Data to examine section start
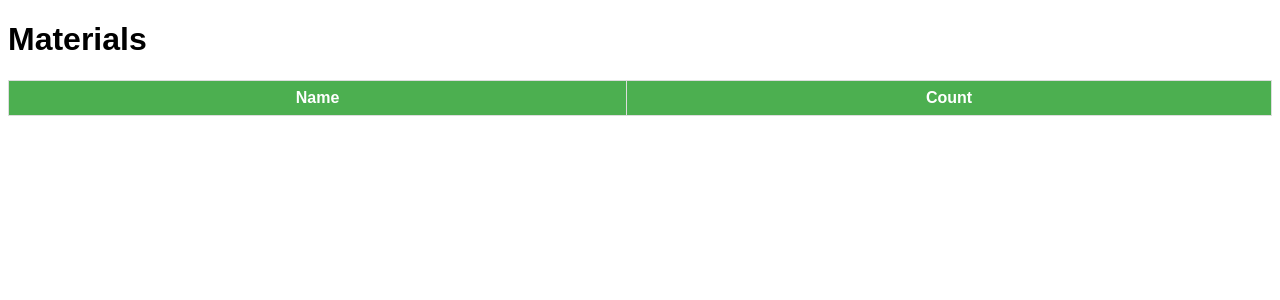
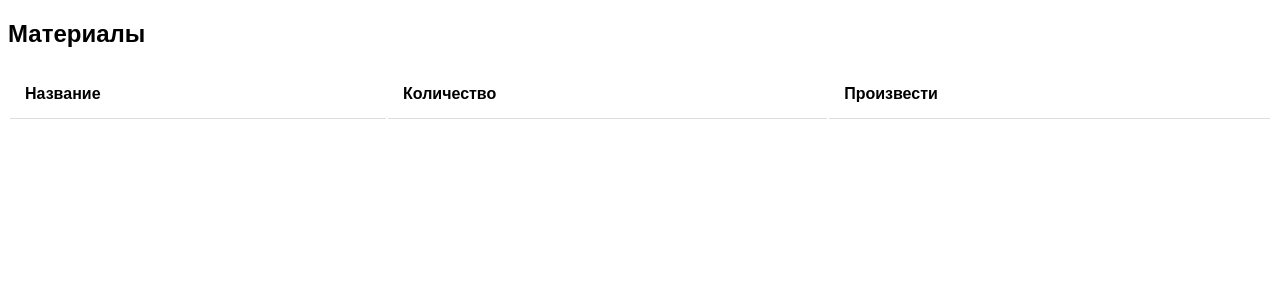
Before and after one commit to TimSkord/factory, a Django app: page /material/ in a window 1280 px wide. Shown: the top 300 px of the page. Run offline with Django 4.2, Linux system fonts and the light colour scheme; tables that the repository leaves empty hold one stand-in row (values such as "Sample post"); data that the repository does not hold is empty.

Commit message:
feat: added possibility to start production from the page

```diff
--- a/config/urls.py
+++ b/config/urls.py
@@ -17,10 +17,11 @@
 from django.contrib import admin
 from django.urls import path
 
-from materials.views import MaterialsAPIView, material_page
+from materials.views import MaterialsAPIView, material_page, produce_material
 
 urlpatterns = [
     path('admin/', admin.site.urls),
     path('material/', material_page),
     path('api/materials/', MaterialsAPIView.as_view()),
+    path('api/materials/<int:material_id>/produce', produce_material),
 ]
--- a/materials/models.py
+++ b/materials/models.py
@@ -1,6 +1,6 @@
 from time import sleep
 
-from django.db import models
+from django.db import models, transaction
 from django.db.models import F
 
 
@@ -12,17 +12,21 @@
 
     def produce(self, count):
         all_manufactures = self.made_of.select_related('material').all()
-        for manufacture in all_manufactures:
-            if manufacture.material.count < count * manufacture.cost:
-                raise AssertionError
+
+        # # Проверяем, есть ли достаточно материалов для производства
+        # for manufacture in all_manufactures:
+        #     if manufacture.material.count < count * manufacture.cost:
+        #         raise AssertionError("Not enough material for production.")
 
         for _ in range(count):
             sleep(self.manufacturing_time)
-            for manufacture in all_manufactures:
-                manufacture.material.count = F('count') - manufacture.cost
-                manufacture.material.save(update_fields=['count'])
-            self.count = F('count') + 1
-            self.save(update_fields=['count'])
+            with transaction.atomic():
+                for manufacture in all_manufactures:
+                    manufacture.material.count = F('count') - manufacture.cost
+                    manufacture.material.save(update_fields=['count'])
+
+                self.count = F('count') + 1
+                self.save(update_fields=['count'])
 
     def __str__(self):
         return self.name
--- a/materials/views.py
+++ b/materials/views.py
@@ -1,15 +1,19 @@
+from django.http import JsonResponse
+from django.shortcuts import get_object_or_404
 from django.shortcuts import render
+from django.views.decorators.csrf import csrf_exempt
+from rest_framework import status
 from rest_framework.response import Response
 from rest_framework.views import APIView
+
 from .models import Material
-from rest_framework import status
 
 
 class MaterialsAPIView(APIView):
     def get(self, request, *args, **kwargs):
         try:
             materials = Material.objects.all()
-            data = [{'name': m.name, 'count': m.count} for m in materials]
+            data = [{'name': m.name, 'count': m.count, 'id': m.id} for m in materials]
             return Response(data, status=status.HTTP_200_OK)
         except Exception as e:
             return Response({'error': str(e)}, status=status.HTTP_500_INTERNAL_SERVER_ERROR)
@@ -17,3 +21,29 @@
 
 def material_page(request):
     return render(request, 'material.html')  # material.html - это ваш HTML шаблон
+
+
+@csrf_exempt
+def produce_material(request, material_id):
+    if request.method == 'POST':
+        count = request.POST.get('count')
+        if count is None:
+            return JsonResponse({'error': 'Не указано количество для производства'}, status=400)
+        try:
+            count = int(count)
+        except ValueError:
+            return JsonResponse({'error': 'Неверное количество для производства'}, status=400)
+        if count <= 0:
+            return JsonResponse({'error': 'Количество для производства должно быть больше нуля'}, status=400)
+
+        material = get_object_or_404(Material, pk=material_id)
+
+        try:
+            material.produce(count)
+        except AssertionError:
+            return JsonResponse({'error': 'Недостаточно материалов для производства'}, status=400)
+
+        return JsonResponse({'success': True})
+
+    else:
+        return JsonResponse({'error': 'Недопустимый метод запроса'}, status=405)
--- a/templates/material.html
+++ b/templates/material.html
@@ -1,39 +1,32 @@
 <!DOCTYPE html>
 <html>
 <head>
-    <title>Materials</title>
+    <title>Материалы</title>
     <style>
         body {
             font-family: Arial, sans-serif;
         }
+
         table {
             width: 100%;
-            margin-top: 20px;
-            border-collapse: collapse;
         }
+
         th, td {
-            border: 1px solid #ddd;
-            padding: 8px;
-            text-align: center;
-        }
-        th {
-            background-color: #4CAF50;
-            color: white;
-        }
-        tr:nth-child(even) {
-            background-color: #f2f2f2;
+            padding: 15px;
+            text-align: left;
+            border-bottom: 1px solid #ddd;
         }
     </style>
-    <script src="https://ajax.googleapis.com/ajax/libs/jquery/3.5.1/jquery.min.js"></script>
 </head>
 <body>
-    <h1>Materials</h1>
+<h2>Материалы</h2>
 
 <table id="materials-table">
     <thead>
     <tr>
-                <th>Name</th>
-                <th>Count</th>
+        <th>Название</th>
+        <th>Количество</th>
+        <th>Произвести</th>
     </tr>
     </thead>
     <tbody>
@@ -41,29 +34,37 @@
     </tbody>
 </table>
 
+<script src="https://ajax.googleapis.com/ajax/libs/jquery/3.5.1/jquery.min.js"></script>
 <script>
-        function fetchData() {
-            $.ajax({
-                url: '/api/materials/',  // TODO: указать правильный путь к вашему API
-                type: 'GET',
-                success: function(data) {
-                    // Очищаем таблицу
-                    $('#materials-table tbody').empty();
-
-                    // Добавляем все материалы в таблицу
-                    data.forEach(function(material) {
-                        $('#materials-table tbody').append('<tr><td>' + material.name + '</td><td>' + material.count + '</td></tr>');
+    function refreshMaterials() {
+        $.getJSON('/api/materials', function (data) {
+            data.forEach(function (material) {
+                // Если строка для этого материала еще не существует, создайте ее
+                if ($('#material-' + material.id).length === 0) {
+                    var row = '<tr id="material-' + material.id + '"><td>' + material.name + '</td><td class="count"></td><td>' +
+                        '<form class="produce-form" data-id="' + material.id + '">' +
+                        '<input type="number" name="count" min="1" required>' +
+                        '<button type="submit">Произвести</button>' +
+                        '</form></td></tr>';
+                    $('#materials-table tbody').append(row);
+                }
+                // Обновите количество материала
+                $('#material-' + material.id + ' .count').text(material.count);
             });
-                },
-                complete: function() {
-                    // Запрашиваем данные каждые 0.5 секунд
-                    setTimeout(fetchData, 500);
-                }
         });
     }
 
-        // Вызываем fetchData при загрузке страницы
-        $(document).ready(fetchData);
+    setInterval(refreshMaterials, 1000);  // Обновляйте каждую секунду
+
+    $(document).on('submit', '.produce-form', function (e) {
+        e.preventDefault();
+        var count = $(this).find('input[name="count"]').val();
+        var id = $(this).data('id');
+        $.post('/api/materials/' + id + '/produce', {count: count}, refreshMaterials);
+    });
+
+    setInterval(refreshMaterials, 500); // обновляем каждые 5 секунд
+    refreshMaterials(); // обновляем сразу при загрузке страницы
 </script>
 </body>
 </html>
```
Lines whose indentation alone changed are shown as unchanged.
Data to examine section end
*Directions*:
The entries above are to be copied exactly, with every picture left out.

*Written answer*:
Before and after one commit to TimSkord/factory, a Django app: page /material/ in a window 1280 px wide. Shown: the top 300 px of the page. Run offline with Django 4.2, Linux system fonts and the light colour scheme; tables that the repository leaves empty hold one stand-in row (values such as "Sample post"); data that the repository does not hold is empty.

Commit message:
feat: added possibility to start production from the page

```diff
--- a/config/urls.py
+++ b/config/urls.py
@@ -17,10 +17,11 @@
 from django.contrib import admin
 from django.urls import path
 
-from materials.views import MaterialsAPIView, material_page
+from materials.views import MaterialsAPIView, material_page, produce_material
 
 urlpatterns = [
     path('admin/', admin.site.urls),
     path('material/', material_page),
     path('api/materials/', MaterialsAPIView.as_view()),
+    path('api/materials/<int:material_id>/produce', produce_material),
 ]
--- a/materials/models.py
+++ b/materials/models.py
@@ -1,6 +1,6 @@
 from time import sleep
 
-from django.db import models
+from django.db import models, transaction
 from django.db.models import F
 
 
@@ -12,17 +12,21 @@
 
     def produce(self, count):
         all_manufactures = self.made_of.select_related('material').all()
-        for manufacture in all_manufactures:
-            if manufacture.material.count < count * manufacture.cost:
-                raise AssertionError
+
+        # # Проверяем, есть ли достаточно материалов для производства
+        # for manufacture in all_manufactures:
+        #     if manufacture.material.count < count * manufacture.cost:
+        #         raise AssertionError("Not enough material for production.")
 
         for _ in range(count):
             sleep(self.manufacturing_time)
-            for manufacture in all_manufactures:
-                manufacture.material.count = F('count') - manufacture.cost
-                manufacture.material.save(update_fields=['count'])
-            self.count = F('count') + 1
-            self.save(update_fields=['count'])
+            with transaction.atomic():
+                for manufacture in all_manufactures:
+                    manufacture.material.count = F('count') - manufacture.cost
+                    manufacture.material.save(update_fields=['count'])
+
+                self.count = F('count') + 1
+                self.save(update_fields=['count'])
 
     def __str__(self):
         return self.name
--- a/materials/views.py
+++ b/materials/views.py
@@ -1,15 +1,19 @@
+from django.http import JsonResponse
+from django.shortcuts import get_object_or_404
 from django.shortcuts import render
+from django.views.decorators.csrf import csrf_exempt
+from rest_framework import status
 from rest_framework.response import Response
 from rest_framework.views import APIView
+
 from .models import Material
-from rest_framework import status
 
 
 class MaterialsAPIView(APIView):
     def get(self, request, *args, **kwargs):
         try:
             materials = Material.objects.all()
-            data = [{'name': m.name, 'count': m.count} for m in materials]
+            data = [{'name': m.name, 'count': m.count, 'id': m.id} for m in materials]
             return Response(data, status=status.HTTP_200_OK)
         except Exception as e:
             return Response({'error': str(e)}, status=status.HTTP_500_INTERNAL_SERVER_ERROR)
@@ -17,3 +21,29 @@
 
 def material_page(request):
     return render(request, 'material.html')  # material.html - это ваш HTML шаблон
+
+
+@csrf_exempt
+def produce_material(request, material_id):
+    if request.method == 'POST':
+        count = request.POST.get('count')
+        if count is None:
+            return JsonResponse({'error': 'Не указано количество для производства'}, status=400)
+        try:
+            count = int(count)
+        except ValueError:
+            return JsonResponse({'error': 'Неверное количество для производства'}, status=400)
+        if count <= 0:
+            return JsonResponse({'error': 'Количество для производства должно быть больше нуля'}, status=400)
+
+        material = get_object_or_404(Material, pk=material_id)
+
+        try:
+            material.produce(count)
+        except AssertionError:
+            return JsonResponse({'error': 'Недостаточно материалов для производства'}, status=400)
+
+        return JsonResponse({'success': True})
+
+    else:
+        return JsonResponse({'error': 'Недопустимый метод запроса'}, status=405)
--- a/templates/material.html
+++ b/templates/material.html
@@ -1,39 +1,32 @@
 <!DOCTYPE html>
 <html>
 <head>
-    <title>Materials</title>
+    <title>Материалы</title>
     <style>
         body {
             font-family: Arial, sans-serif;
         }
+
         table {
             width: 100%;
-            margin-top: 20px;
-            border-collapse: collapse;
         }
+
         th, td {
-            border: 1px solid #ddd;
-            padding: 8px;
-            text-align: center;
-        }
-        th {
-            background-color: #4CAF50;
-            color: white;
-        }
-        tr:nth-child(even) {
-            background-color: #f2f2f2;
+            padding: 15px;
+            text-align: left;
+            border-bottom: 1px solid #ddd;
         }
     </style>
-    <script src="https://ajax.googleapis.com/ajax/libs/jquery/3.5.1/jquery.min.js"></script>
 </head>
 <body>
-    <h1>Materials</h1>
+<h2>Материалы</h2>
 
 <table id="materials-table">
     <thead>
     <tr>
-                <th>Name</th>
-                <th>Count</th>
+        <th>Название</th>
+        <th>Количество</th>
+        <th>Произвести</th>
     </tr>
     </thead>
     <tbody>
@@ -41,29 +34,37 @@
     </tbody>
 </table>
 
+<script src="https://ajax.googleapis.com/ajax/libs/jquery/3.5.1/jquery.min.js"></script>
 <script>
-        function fetchData() {
-            $.ajax({
-                url: '/api/materials/',  // TODO: указать правильный путь к вашему API
-                type: 'GET',
-                success: function(data) {
-                    // Очищаем таблицу
-                    $('#materials-table tbody').empty();
-
-                    // Добавляем все материалы в таблицу
-                    data.forEach(function(material) {
-                        $('#materials-table tbody').append('<tr><td>' + material.name + '</td><td>' + material.count + '</td></tr>');
+    function refreshMaterials() {
+        $.getJSON('/api/materials', function (data) {
+            data.forEach(function (material) {
+                // Если строка для этого материала еще не существует, создайте ее
+                if ($('#material-' + material.id).length === 0) {
+                    var row = '<tr id="material-' + material.id + '"><td>' + material.name + '</td><td class="count"></td><td>' +
+                        '<form class="produce-form" data-id="' + material.id + '">' +
+                        '<input type="number" name="count" min="1" required>' +
+                        '<button type="submit">Произвести</button>' +
+                        '</form></td></tr>';
+                    $('#materials-table tbody').append(row);
+                }
+                // Обновите количество материала
+                $('#material-' + material.id + ' .count').text(material.count);
             });
-                },
-                complete: function() {
-                    // Запрашиваем данные каждые 0.5 секунд
-                    setTimeout(fetchData, 500);
-                }
         });
     }
 
-        // Вызываем fetchData при загрузке страницы
-        $(document).ready(fetchData);
+    setInterval(refreshMaterials, 1000);  // Обновляйте каждую секунду
+
+    $(document).on('submit', '.produce-form', function (e) {
+        e.preventDefault();
+        var count = $(this).find('input[name="count"]').val();
+        var id = $(this).data('id');
+        $.post('/api/materials/' + id + '/produce', {count: count}, refreshMaterials);
+    });
+
+    setInterval(refreshMaterials, 500); // обновляем каждые 5 секунд
+    refreshMaterials(); // обновляем сразу при загрузке страницы
 </script>
 </body>
 </html>
```
Lines whose indentation alone changed are shown as unchanged.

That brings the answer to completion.